## MATERIAL FOR THIS TASK:
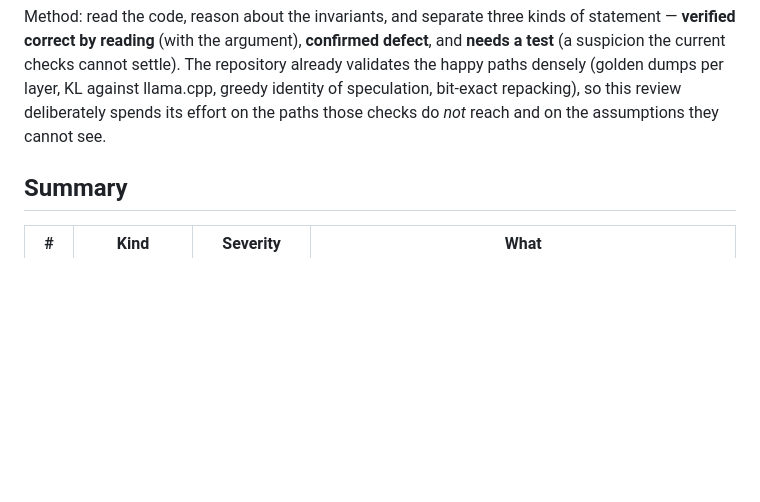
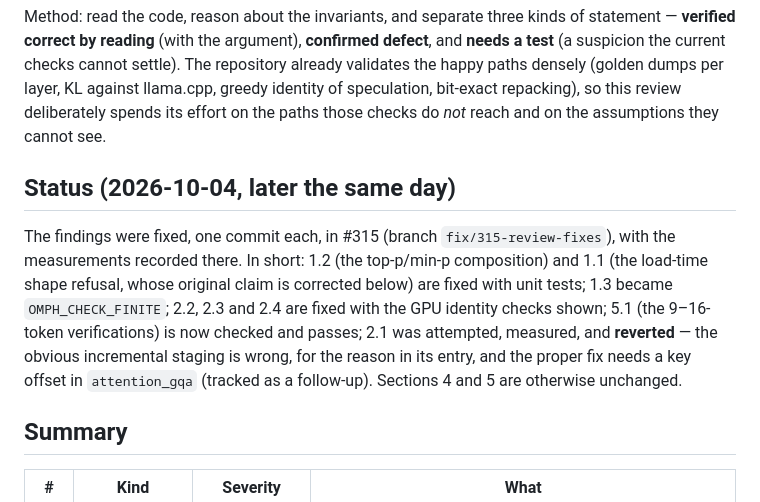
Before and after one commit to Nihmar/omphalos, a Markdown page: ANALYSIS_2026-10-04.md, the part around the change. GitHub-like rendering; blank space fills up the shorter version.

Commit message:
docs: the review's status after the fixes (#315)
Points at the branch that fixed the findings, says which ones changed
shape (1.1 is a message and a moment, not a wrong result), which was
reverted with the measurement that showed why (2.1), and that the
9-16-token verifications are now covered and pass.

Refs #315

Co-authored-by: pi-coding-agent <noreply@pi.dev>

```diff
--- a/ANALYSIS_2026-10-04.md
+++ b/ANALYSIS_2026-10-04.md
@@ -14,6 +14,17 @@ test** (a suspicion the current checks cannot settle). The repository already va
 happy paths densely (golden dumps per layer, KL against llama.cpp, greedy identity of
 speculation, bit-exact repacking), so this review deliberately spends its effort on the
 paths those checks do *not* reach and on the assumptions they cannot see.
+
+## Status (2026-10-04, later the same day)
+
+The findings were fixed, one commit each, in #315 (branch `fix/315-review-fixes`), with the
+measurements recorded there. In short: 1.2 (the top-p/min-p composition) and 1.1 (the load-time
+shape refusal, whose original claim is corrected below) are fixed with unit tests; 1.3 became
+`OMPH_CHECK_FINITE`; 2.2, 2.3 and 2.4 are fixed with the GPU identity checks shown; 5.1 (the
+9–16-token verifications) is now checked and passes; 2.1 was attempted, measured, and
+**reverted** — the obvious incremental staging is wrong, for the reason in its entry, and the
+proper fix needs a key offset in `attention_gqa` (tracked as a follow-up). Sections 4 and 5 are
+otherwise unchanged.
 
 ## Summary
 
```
* * *
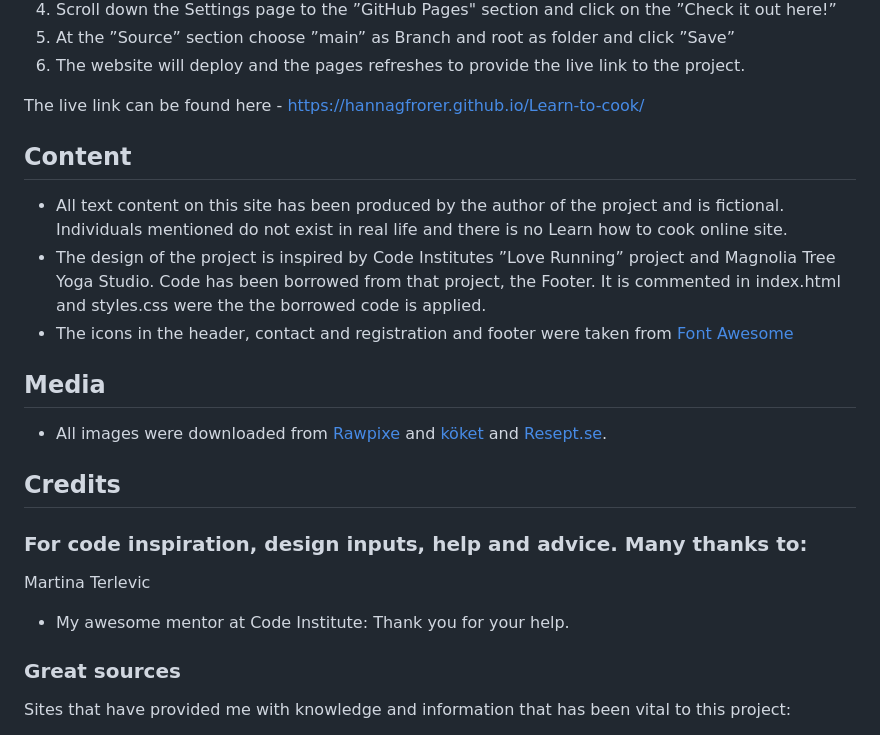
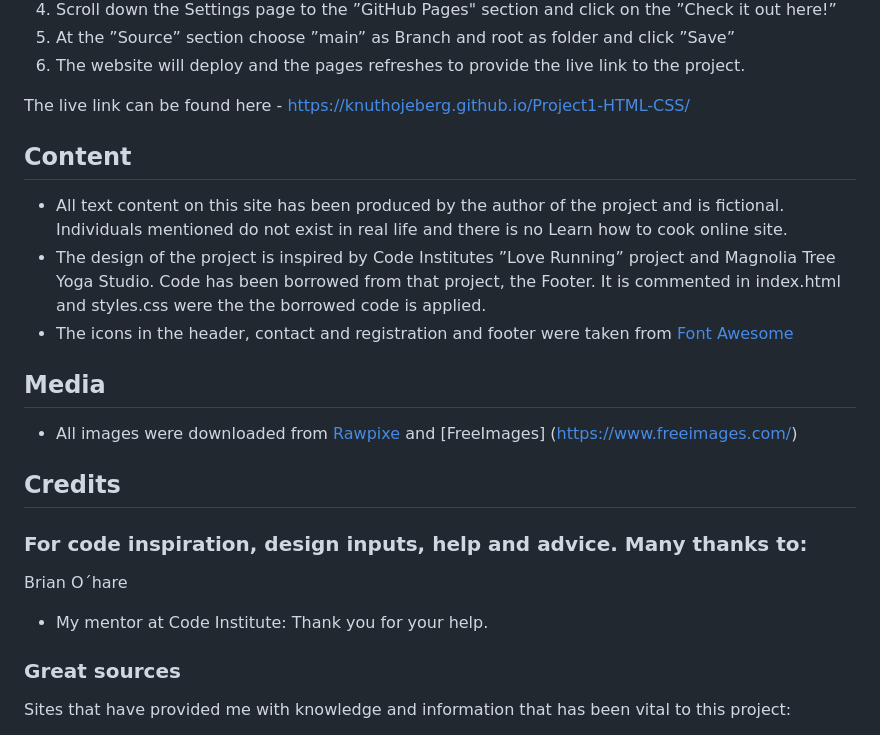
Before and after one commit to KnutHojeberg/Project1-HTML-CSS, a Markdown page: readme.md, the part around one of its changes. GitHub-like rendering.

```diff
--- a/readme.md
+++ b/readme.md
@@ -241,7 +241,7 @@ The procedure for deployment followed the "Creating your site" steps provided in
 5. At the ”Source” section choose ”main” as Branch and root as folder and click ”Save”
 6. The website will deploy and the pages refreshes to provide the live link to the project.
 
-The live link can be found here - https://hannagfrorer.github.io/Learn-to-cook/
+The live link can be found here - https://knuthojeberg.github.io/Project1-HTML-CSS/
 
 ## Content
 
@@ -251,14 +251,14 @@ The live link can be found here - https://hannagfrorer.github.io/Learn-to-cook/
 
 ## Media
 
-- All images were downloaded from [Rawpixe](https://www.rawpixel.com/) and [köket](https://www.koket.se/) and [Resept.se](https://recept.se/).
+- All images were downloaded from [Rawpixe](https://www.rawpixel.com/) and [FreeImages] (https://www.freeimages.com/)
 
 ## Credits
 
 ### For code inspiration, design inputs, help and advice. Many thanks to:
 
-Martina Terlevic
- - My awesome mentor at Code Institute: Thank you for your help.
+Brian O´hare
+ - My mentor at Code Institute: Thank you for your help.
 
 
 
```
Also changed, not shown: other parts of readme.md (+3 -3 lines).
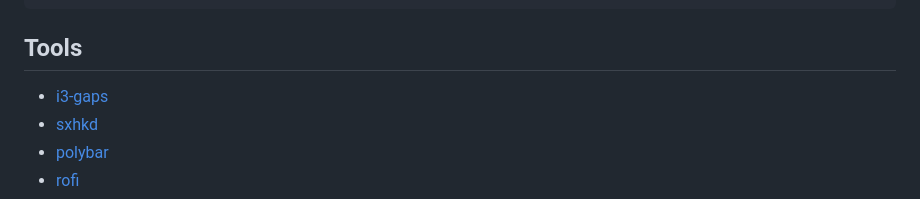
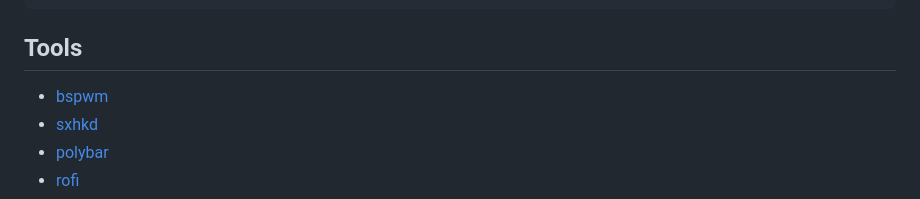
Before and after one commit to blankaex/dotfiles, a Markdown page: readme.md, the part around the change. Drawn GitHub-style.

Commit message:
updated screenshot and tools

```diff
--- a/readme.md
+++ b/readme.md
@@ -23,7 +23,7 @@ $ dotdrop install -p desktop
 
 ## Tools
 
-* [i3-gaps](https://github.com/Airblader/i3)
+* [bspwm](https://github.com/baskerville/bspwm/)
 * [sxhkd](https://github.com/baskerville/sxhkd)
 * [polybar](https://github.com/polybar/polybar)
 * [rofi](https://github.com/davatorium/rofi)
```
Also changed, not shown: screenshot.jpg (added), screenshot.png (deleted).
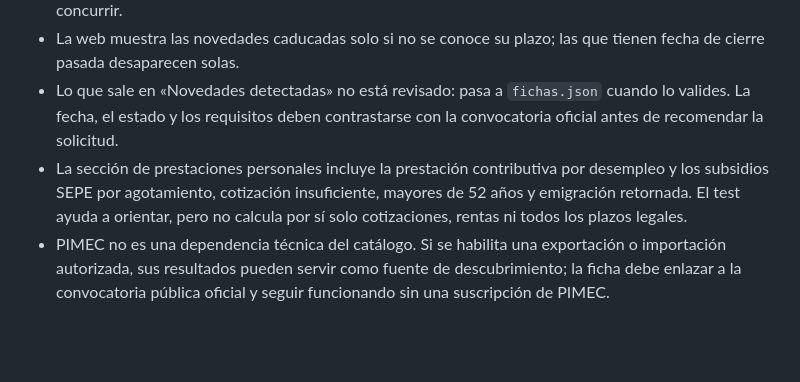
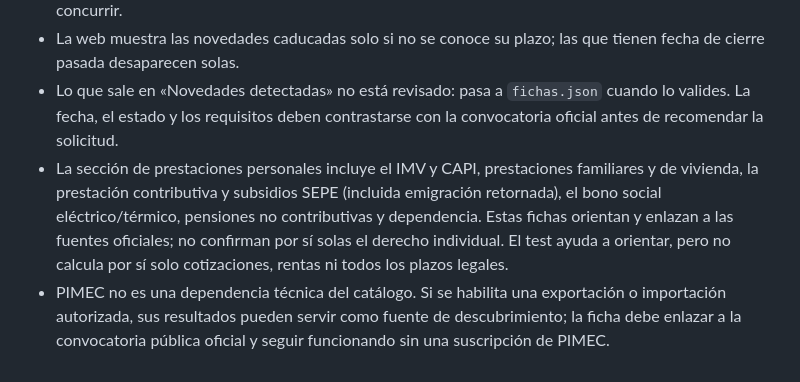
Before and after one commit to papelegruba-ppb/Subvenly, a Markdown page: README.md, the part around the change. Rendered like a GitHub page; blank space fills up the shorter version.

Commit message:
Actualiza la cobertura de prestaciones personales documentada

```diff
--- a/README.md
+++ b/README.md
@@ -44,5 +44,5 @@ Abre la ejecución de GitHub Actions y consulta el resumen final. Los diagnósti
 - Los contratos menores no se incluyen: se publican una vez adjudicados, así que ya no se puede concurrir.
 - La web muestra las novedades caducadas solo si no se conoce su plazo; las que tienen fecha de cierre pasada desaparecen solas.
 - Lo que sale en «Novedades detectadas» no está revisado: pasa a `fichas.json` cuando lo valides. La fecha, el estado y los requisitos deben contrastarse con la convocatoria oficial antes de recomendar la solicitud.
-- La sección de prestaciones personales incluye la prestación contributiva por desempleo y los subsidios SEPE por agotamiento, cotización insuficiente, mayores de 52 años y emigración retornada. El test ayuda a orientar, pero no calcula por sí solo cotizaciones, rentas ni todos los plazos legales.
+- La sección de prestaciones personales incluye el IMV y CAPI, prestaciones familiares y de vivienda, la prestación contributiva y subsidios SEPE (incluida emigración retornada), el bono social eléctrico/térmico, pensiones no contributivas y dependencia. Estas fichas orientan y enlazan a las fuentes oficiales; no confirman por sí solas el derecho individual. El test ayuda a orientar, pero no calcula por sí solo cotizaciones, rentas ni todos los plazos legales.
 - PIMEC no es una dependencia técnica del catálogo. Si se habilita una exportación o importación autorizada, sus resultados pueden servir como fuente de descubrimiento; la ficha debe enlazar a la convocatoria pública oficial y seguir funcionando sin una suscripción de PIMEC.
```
---
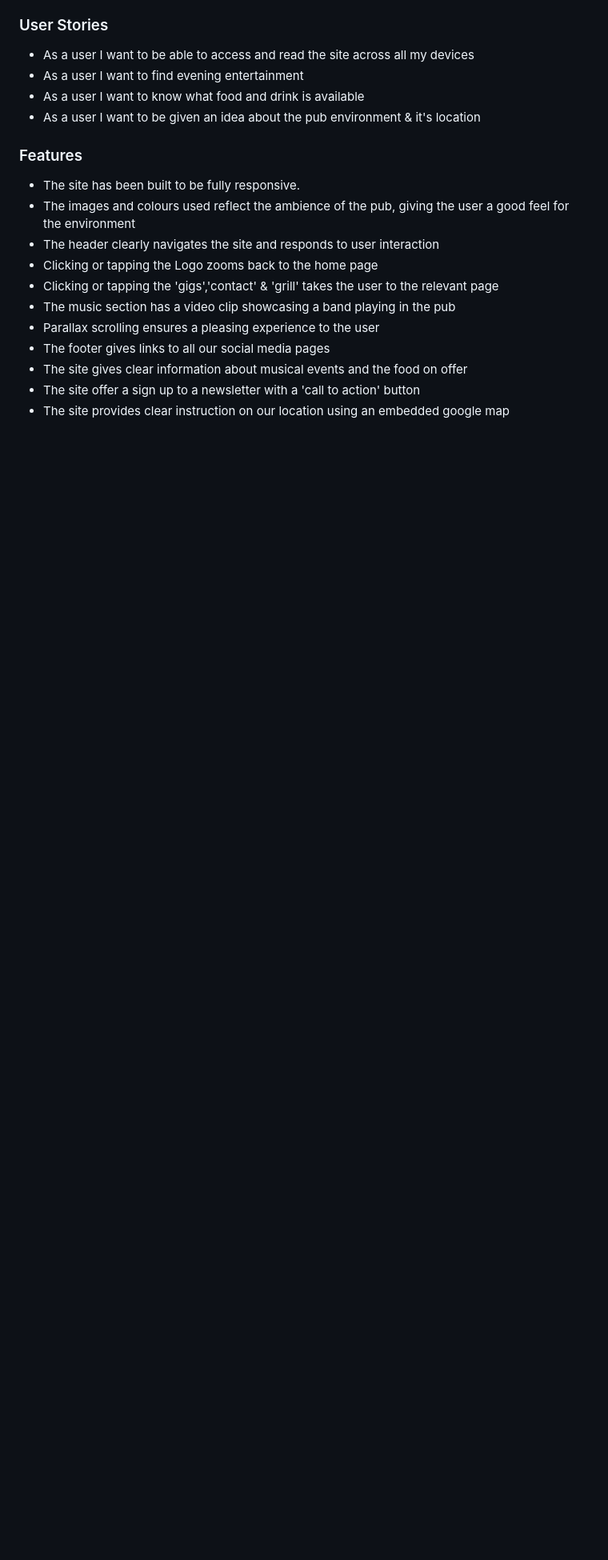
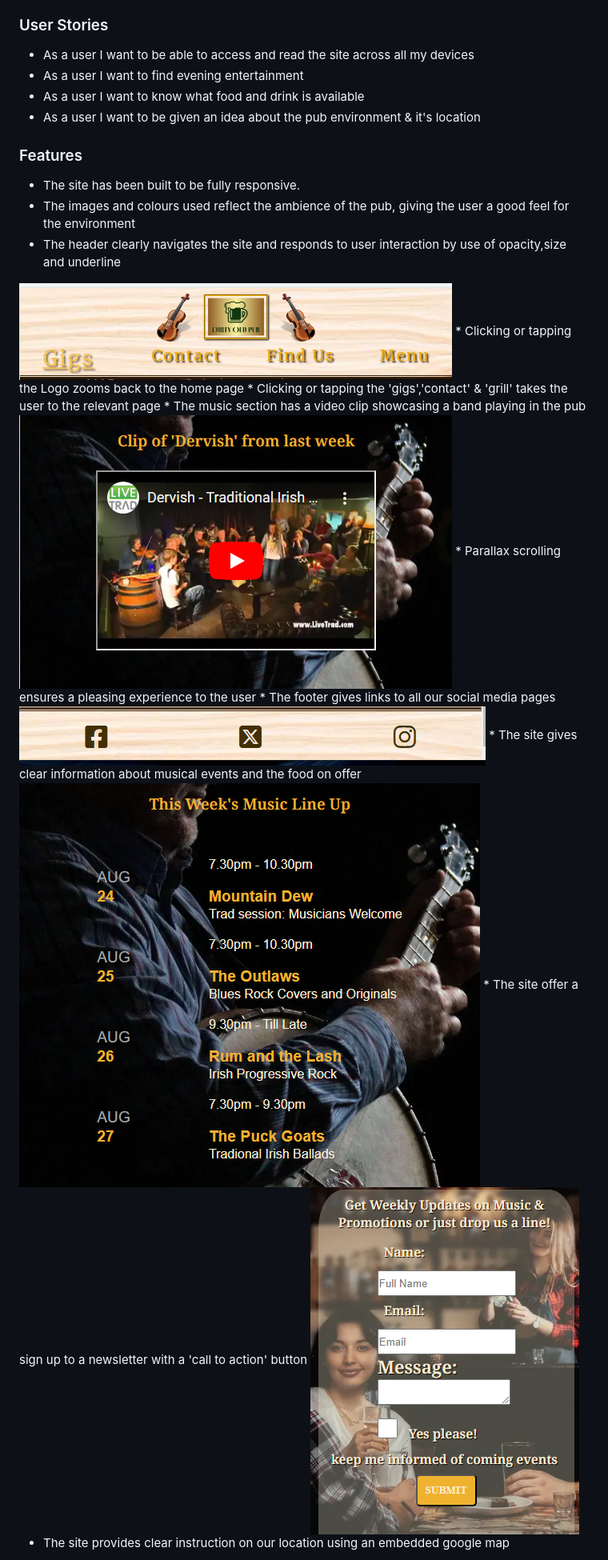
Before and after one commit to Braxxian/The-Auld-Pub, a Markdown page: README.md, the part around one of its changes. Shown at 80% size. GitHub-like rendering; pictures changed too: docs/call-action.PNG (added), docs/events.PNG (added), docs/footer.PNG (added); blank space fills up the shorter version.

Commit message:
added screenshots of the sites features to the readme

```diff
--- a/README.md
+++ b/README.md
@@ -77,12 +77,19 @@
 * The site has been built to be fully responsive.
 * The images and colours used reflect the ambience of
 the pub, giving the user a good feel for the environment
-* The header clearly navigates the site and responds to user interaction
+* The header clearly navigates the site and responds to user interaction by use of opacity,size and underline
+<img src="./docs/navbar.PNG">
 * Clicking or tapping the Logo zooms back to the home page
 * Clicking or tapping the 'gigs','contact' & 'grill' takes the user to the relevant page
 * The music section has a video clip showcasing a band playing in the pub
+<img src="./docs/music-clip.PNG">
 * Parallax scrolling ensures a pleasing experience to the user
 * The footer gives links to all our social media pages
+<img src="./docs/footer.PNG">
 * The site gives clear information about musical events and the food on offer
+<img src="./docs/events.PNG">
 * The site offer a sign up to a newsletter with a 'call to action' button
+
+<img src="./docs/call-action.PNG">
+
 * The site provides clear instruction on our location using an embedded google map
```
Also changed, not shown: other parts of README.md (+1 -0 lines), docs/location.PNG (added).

## YOUR INSTRUCTIONS:
Every line in the records that holds the word "docs" should be copied into the answer.

## ANSWER TO THIS PROBLEM:
docs: the review's status after the fixes (#315)
Before and after one commit to Braxxian/The-Auld-Pub, a Markdown page: README.md, the part around one of its changes. Shown at 80% size. GitHub-like rendering; pictures changed too: docs/call-action.PNG (added), docs/events.PNG (added), docs/footer.PNG (added); blank space fills up the shorter version.
+<img src="./docs/navbar.PNG">
+<img src="./docs/music-clip.PNG">
+<img src="./docs/footer.PNG">
+<img src="./docs/events.PNG">
+<img src="./docs/call-action.PNG">
Also changed, not shown: other parts of README.md (+1 -0 lines), docs/location.PNG (added).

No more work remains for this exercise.